The Internet is buzzing with commentary on the government's lengthy, unclassified document, reported by NPR, which details exact instructions for baking brownies and oatmeal cookies for military consumption.
The recipe, or, as it's called in official parlance, the "formula," leaves nothing to chance.
Brownies, it states, must be cut to dimensions not exceeding 3-1/2 inches by 2-1/2 inches by 5/8 inch. The oatmeal cookies, served as rectangles, are similarly restricted.
Even the ingredients are strictly regulated. Walnuts, for example, must be shelled and, "shall be of the small piece size classification, shall be of a light color, and shall be U.S. No. 1 of the U.S. Standards for Shelled English Walnuts." Eggs in frozen or liquid form are permissible, but must conform to "Regulations Governing the Inspection of Eggs and Egg Products."
Jeremy Whitsitt, a Pentagon food specialist, told NPR that the recipe is intended to produce food capable of withstanding the most brutal field conditions.
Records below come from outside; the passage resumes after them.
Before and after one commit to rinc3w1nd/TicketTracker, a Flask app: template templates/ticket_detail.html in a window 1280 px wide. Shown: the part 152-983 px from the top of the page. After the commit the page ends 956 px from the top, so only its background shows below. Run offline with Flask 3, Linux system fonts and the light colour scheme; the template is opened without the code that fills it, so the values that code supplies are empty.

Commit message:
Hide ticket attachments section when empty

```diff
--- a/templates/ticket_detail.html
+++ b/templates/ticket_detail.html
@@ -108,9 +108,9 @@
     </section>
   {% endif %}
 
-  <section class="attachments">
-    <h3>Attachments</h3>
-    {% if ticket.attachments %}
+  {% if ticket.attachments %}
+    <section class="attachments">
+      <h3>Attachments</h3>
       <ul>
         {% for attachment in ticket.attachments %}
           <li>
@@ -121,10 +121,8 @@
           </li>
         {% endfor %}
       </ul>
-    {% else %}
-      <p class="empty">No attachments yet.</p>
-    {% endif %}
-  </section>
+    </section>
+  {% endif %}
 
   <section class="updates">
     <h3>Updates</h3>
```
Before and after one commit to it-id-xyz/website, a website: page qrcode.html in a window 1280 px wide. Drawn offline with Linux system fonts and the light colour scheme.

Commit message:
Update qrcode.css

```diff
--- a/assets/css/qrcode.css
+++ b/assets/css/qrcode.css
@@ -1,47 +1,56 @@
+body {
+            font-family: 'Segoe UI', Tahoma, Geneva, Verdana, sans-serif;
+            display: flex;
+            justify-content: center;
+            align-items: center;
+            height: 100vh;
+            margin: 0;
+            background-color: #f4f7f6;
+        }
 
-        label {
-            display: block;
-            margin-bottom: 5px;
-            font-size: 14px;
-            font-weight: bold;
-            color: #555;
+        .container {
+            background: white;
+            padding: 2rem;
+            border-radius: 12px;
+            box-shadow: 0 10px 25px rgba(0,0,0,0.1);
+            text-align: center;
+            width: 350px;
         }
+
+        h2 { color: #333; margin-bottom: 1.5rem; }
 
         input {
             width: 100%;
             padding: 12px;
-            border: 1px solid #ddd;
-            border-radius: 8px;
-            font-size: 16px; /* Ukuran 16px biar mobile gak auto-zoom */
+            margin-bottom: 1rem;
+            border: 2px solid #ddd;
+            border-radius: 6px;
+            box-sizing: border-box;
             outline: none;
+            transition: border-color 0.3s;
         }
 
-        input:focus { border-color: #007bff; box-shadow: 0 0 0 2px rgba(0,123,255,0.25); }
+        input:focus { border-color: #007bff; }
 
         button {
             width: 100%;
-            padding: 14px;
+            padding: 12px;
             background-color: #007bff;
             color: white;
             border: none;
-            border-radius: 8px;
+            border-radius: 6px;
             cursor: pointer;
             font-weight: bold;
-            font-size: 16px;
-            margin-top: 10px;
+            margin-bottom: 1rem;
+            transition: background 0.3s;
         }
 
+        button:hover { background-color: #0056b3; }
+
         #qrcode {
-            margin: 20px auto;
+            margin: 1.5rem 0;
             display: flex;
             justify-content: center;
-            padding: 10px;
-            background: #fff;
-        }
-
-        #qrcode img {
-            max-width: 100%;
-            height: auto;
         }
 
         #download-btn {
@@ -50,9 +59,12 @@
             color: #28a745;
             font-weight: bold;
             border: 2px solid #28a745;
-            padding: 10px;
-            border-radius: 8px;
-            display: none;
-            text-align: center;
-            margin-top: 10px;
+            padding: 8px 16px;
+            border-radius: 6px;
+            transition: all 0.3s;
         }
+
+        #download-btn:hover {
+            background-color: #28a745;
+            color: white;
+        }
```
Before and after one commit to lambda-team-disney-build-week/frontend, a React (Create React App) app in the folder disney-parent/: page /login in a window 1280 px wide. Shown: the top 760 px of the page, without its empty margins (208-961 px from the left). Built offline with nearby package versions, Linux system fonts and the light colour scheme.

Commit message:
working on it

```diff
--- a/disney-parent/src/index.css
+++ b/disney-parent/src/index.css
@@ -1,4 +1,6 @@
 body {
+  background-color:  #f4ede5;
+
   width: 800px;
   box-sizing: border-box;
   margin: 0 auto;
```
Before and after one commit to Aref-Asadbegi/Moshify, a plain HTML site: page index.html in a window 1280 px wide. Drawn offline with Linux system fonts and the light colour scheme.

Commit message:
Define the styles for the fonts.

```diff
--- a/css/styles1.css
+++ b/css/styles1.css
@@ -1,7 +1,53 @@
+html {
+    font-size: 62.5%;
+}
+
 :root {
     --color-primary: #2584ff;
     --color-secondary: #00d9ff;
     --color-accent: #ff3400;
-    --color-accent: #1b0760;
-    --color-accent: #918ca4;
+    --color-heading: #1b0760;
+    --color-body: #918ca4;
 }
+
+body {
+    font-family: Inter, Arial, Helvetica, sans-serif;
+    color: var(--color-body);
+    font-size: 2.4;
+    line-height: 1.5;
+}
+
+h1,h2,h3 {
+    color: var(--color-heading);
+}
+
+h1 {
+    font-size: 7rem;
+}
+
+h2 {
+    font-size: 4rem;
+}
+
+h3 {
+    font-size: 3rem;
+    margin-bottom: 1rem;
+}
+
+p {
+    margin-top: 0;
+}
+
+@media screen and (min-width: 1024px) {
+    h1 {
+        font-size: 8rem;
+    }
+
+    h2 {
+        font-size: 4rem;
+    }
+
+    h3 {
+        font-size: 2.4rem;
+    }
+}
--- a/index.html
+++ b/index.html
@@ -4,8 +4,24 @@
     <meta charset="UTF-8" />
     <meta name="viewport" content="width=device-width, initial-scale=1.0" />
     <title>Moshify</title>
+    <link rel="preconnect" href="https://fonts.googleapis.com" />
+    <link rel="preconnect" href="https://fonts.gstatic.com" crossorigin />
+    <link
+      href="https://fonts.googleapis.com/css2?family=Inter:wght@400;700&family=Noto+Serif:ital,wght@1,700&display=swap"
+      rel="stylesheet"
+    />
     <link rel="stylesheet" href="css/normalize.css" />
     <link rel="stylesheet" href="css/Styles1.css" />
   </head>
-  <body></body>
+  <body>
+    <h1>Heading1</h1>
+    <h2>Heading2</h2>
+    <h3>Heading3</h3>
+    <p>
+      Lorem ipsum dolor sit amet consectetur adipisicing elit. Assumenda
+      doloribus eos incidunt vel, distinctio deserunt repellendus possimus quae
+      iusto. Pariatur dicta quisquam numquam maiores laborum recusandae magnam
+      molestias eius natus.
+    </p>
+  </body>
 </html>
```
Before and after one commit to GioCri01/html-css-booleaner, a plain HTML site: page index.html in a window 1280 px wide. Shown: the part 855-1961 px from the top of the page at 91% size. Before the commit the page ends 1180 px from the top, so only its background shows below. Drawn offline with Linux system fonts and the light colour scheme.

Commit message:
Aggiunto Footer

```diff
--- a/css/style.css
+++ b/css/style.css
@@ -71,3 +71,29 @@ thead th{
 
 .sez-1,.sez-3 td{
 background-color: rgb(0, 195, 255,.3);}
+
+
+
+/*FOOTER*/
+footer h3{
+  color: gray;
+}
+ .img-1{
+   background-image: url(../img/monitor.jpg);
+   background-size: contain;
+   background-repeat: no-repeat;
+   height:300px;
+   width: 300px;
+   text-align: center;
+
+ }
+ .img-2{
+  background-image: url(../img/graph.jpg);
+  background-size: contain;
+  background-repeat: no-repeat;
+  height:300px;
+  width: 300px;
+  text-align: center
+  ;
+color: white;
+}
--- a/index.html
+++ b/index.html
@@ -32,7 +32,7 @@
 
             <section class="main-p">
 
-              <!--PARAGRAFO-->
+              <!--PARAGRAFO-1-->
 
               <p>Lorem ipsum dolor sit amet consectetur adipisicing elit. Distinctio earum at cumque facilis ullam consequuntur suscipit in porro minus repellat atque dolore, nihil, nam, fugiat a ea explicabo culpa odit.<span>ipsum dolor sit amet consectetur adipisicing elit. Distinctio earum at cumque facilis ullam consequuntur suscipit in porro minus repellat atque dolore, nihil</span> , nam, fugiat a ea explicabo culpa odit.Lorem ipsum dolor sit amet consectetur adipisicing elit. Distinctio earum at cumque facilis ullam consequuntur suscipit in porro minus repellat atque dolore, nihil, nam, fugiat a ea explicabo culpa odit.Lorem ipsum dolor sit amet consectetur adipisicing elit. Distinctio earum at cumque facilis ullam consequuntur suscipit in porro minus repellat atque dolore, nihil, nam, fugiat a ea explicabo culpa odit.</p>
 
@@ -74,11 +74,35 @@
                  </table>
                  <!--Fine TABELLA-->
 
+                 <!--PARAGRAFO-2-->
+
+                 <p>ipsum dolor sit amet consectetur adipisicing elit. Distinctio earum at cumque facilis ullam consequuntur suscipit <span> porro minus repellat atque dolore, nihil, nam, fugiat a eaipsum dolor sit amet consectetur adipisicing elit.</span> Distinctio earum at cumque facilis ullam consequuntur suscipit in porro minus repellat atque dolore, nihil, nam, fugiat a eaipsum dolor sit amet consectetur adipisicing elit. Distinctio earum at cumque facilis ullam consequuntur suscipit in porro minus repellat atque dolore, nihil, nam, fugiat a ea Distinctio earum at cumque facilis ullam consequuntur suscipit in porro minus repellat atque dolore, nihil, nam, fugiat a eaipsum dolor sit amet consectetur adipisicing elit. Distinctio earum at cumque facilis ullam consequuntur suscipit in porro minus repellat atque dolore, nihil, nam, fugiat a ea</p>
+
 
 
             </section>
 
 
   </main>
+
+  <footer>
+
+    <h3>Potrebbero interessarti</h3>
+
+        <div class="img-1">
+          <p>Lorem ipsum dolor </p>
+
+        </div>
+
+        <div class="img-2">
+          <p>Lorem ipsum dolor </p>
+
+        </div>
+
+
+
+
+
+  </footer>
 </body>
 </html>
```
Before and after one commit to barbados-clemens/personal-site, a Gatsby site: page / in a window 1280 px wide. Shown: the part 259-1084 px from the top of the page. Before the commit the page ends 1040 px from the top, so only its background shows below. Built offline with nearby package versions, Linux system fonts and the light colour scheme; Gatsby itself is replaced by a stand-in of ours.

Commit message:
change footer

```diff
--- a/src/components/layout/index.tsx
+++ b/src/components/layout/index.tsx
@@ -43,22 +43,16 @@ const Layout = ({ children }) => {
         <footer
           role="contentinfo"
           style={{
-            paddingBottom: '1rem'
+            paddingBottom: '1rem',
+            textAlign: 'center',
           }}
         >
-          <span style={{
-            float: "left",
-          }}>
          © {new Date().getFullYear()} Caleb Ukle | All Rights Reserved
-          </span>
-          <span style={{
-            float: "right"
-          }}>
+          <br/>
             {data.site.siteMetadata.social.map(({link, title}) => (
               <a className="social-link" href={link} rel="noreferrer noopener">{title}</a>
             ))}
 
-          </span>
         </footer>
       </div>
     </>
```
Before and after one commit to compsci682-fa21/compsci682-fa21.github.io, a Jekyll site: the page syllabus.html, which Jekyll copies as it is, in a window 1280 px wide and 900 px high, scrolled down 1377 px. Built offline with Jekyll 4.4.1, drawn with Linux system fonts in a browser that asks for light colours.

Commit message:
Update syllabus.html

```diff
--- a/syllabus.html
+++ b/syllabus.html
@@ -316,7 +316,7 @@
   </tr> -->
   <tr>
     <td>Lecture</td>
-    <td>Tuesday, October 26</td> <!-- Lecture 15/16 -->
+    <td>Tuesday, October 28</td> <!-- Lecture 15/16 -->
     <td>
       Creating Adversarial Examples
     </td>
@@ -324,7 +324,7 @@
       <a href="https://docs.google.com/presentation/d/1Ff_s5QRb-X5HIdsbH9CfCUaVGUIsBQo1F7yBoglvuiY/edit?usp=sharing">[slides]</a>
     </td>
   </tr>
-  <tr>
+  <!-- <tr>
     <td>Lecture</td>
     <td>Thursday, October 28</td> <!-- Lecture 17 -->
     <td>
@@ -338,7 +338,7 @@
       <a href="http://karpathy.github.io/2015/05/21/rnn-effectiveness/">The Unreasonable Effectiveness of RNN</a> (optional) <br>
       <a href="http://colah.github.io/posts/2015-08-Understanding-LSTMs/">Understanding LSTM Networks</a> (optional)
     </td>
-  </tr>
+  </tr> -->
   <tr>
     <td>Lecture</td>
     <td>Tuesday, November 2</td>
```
"What would happen if you cooked a meal, stored it in a stifling hot warehouse, dropped it out of an airplane, dragged it through the mud, left it out with bugs and vermin, and ate it three years later?" Whitsitt asked NPR rhetorically, highlighting the bombproof nature of his brownies.
By Whitsitt's estimation, brownies baked from the lengthy government recipe could last as long as three years.
The recipe has become an Internet sensation, garnering attention from news outlets, bloggers and Twitter users alike.
One Twitter user, "rbbrown," noted they would like to try the Pentagon's recipe, but wasn't willing to put in the work: "I will pay someone to make me Pentagon Brownies."
According to NPR, the 26-page document isn't even the most up to date; it was amended recently to 31 pages and now includes lemon poppy seed cake and chocolate banana nut muffin-tops.